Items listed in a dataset
○ ○ ○
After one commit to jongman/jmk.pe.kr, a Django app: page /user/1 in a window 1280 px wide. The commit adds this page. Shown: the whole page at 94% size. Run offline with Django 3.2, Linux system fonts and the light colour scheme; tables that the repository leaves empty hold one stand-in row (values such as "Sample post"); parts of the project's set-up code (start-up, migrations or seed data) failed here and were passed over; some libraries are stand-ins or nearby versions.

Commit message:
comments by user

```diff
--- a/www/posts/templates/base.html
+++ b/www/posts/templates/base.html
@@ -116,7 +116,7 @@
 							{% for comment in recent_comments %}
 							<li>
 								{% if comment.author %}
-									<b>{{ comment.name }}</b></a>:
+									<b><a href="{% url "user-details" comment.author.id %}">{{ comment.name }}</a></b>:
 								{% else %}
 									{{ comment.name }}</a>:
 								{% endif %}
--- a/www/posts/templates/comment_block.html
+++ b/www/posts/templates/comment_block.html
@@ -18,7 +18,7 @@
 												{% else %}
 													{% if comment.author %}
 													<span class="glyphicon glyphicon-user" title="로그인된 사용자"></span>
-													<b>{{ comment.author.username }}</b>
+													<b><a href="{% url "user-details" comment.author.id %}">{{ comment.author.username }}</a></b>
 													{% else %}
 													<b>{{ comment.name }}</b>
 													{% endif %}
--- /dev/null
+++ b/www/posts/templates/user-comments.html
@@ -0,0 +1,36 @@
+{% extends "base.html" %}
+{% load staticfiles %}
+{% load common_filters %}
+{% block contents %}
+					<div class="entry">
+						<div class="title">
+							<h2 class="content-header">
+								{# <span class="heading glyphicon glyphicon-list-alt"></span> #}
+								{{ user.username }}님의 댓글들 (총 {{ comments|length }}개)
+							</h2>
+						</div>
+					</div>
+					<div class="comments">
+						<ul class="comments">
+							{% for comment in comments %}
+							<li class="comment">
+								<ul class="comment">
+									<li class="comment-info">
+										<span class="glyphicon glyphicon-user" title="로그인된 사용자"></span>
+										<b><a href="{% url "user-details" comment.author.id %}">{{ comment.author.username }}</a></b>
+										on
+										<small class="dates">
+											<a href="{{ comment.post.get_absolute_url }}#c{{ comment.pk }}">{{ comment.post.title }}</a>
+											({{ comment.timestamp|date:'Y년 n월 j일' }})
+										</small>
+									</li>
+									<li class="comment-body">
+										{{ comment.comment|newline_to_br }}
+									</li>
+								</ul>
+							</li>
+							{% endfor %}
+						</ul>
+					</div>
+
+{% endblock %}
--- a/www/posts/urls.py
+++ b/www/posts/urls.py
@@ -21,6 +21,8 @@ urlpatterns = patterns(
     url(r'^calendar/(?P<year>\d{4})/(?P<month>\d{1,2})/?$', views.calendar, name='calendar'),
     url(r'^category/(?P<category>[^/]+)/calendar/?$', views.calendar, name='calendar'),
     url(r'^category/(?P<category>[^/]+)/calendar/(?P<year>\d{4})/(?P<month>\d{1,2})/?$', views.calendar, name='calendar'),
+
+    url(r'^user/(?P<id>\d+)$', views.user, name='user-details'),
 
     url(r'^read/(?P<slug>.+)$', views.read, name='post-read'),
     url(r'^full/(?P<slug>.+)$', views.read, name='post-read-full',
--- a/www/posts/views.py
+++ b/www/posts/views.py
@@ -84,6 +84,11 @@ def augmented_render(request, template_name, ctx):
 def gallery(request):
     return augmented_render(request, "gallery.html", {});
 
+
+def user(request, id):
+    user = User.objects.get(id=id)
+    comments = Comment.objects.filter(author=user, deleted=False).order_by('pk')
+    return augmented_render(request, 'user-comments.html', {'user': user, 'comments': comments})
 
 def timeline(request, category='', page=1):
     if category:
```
○ ○ ○
Task brief: Print out all the entries precisely as written.

Problem solution:
After one commit to jongman/jmk.pe.kr, a Django app: page /user/1 in a window 1280 px wide. The commit adds this page. Shown: the whole page at 94% size. Run offline with Django 3.2, Linux system fonts and the light colour scheme; tables that the repository leaves empty hold one stand-in row (values such as "Sample post"); parts of the project's set-up code (start-up, migrations or seed data) failed here and were passed over; some libraries are stand-ins or nearby versions.

Commit message:
comments by user

```diff
--- a/www/posts/templates/base.html
+++ b/www/posts/templates/base.html
@@ -116,7 +116,7 @@
 							{% for comment in recent_comments %}
 							<li>
 								{% if comment.author %}
-									<b>{{ comment.name }}</b></a>:
+									<b><a href="{% url "user-details" comment.author.id %}">{{ comment.name }}</a></b>:
 								{% else %}
 									{{ comment.name }}</a>:
 								{% endif %}
--- a/www/posts/templates/comment_block.html
+++ b/www/posts/templates/comment_block.html
@@ -18,7 +18,7 @@
 												{% else %}
 													{% if comment.author %}
 													<span class="glyphicon glyphicon-user" title="로그인된 사용자"></span>
-													<b>{{ comment.author.username }}</b>
+													<b><a href="{% url "user-details" comment.author.id %}">{{ comment.author.username }}</a></b>
 													{% else %}
 													<b>{{ comment.name }}</b>
 													{% endif %}
--- /dev/null
+++ b/www/posts/templates/user-comments.html
@@ -0,0 +1,36 @@
+{% extends "base.html" %}
+{% load staticfiles %}
+{% load common_filters %}
+{% block contents %}
+					<div class="entry">
+						<div class="title">
+							<h2 class="content-header">
+								{# <span class="heading glyphicon glyphicon-list-alt"></span> #}
+								{{ user.username }}님의 댓글들 (총 {{ comments|length }}개)
+							</h2>
+						</div>
+					</div>
+					<div class="comments">
+						<ul class="comments">
+							{% for comment in comments %}
+							<li class="comment">
+								<ul class="comment">
+									<li class="comment-info">
+										<span class="glyphicon glyphicon-user" title="로그인된 사용자"></span>
+										<b><a href="{% url "user-details" comment.author.id %}">{{ comment.author.username }}</a></b>
+										on
+										<small class="dates">
+											<a href="{{ comment.post.get_absolute_url }}#c{{ comment.pk }}">{{ comment.post.title }}</a>
+											({{ comment.timestamp|date:'Y년 n월 j일' }})
+										</small>
+									</li>
+									<li class="comment-body">
+										{{ comment.comment|newline_to_br }}
+									</li>
+								</ul>
+							</li>
+							{% endfor %}
+						</ul>
+					</div>
+
+{% endblock %}
--- a/www/posts/urls.py
+++ b/www/posts/urls.py
@@ -21,6 +21,8 @@ urlpatterns = patterns(
     url(r'^calendar/(?P<year>\d{4})/(?P<month>\d{1,2})/?$', views.calendar, name='calendar'),
     url(r'^category/(?P<category>[^/]+)/calendar/?$', views.calendar, name='calendar'),
     url(r'^category/(?P<category>[^/]+)/calendar/(?P<year>\d{4})/(?P<month>\d{1,2})/?$', views.calendar, name='calendar'),
+
+    url(r'^user/(?P<id>\d+)$', views.user, name='user-details'),
 
     url(r'^read/(?P<slug>.+)$', views.read, name='post-read'),
     url(r'^full/(?P<slug>.+)$', views.read, name='post-read-full',
--- a/www/posts/views.py
+++ b/www/posts/views.py
@@ -84,6 +84,11 @@ def augmented_render(request, template_name, ctx):
 def gallery(request):
     return augmented_render(request, "gallery.html", {});
 
+
+def user(request, id):
+    user = User.objects.get(id=id)
+    comments = Comment.objects.filter(author=user, deleted=False).order_by('pk')
+    return augmented_render(request, 'user-comments.html', {'user': user, 'comments': comments})
 
 def timeline(request, category='', page=1):
     if category:
```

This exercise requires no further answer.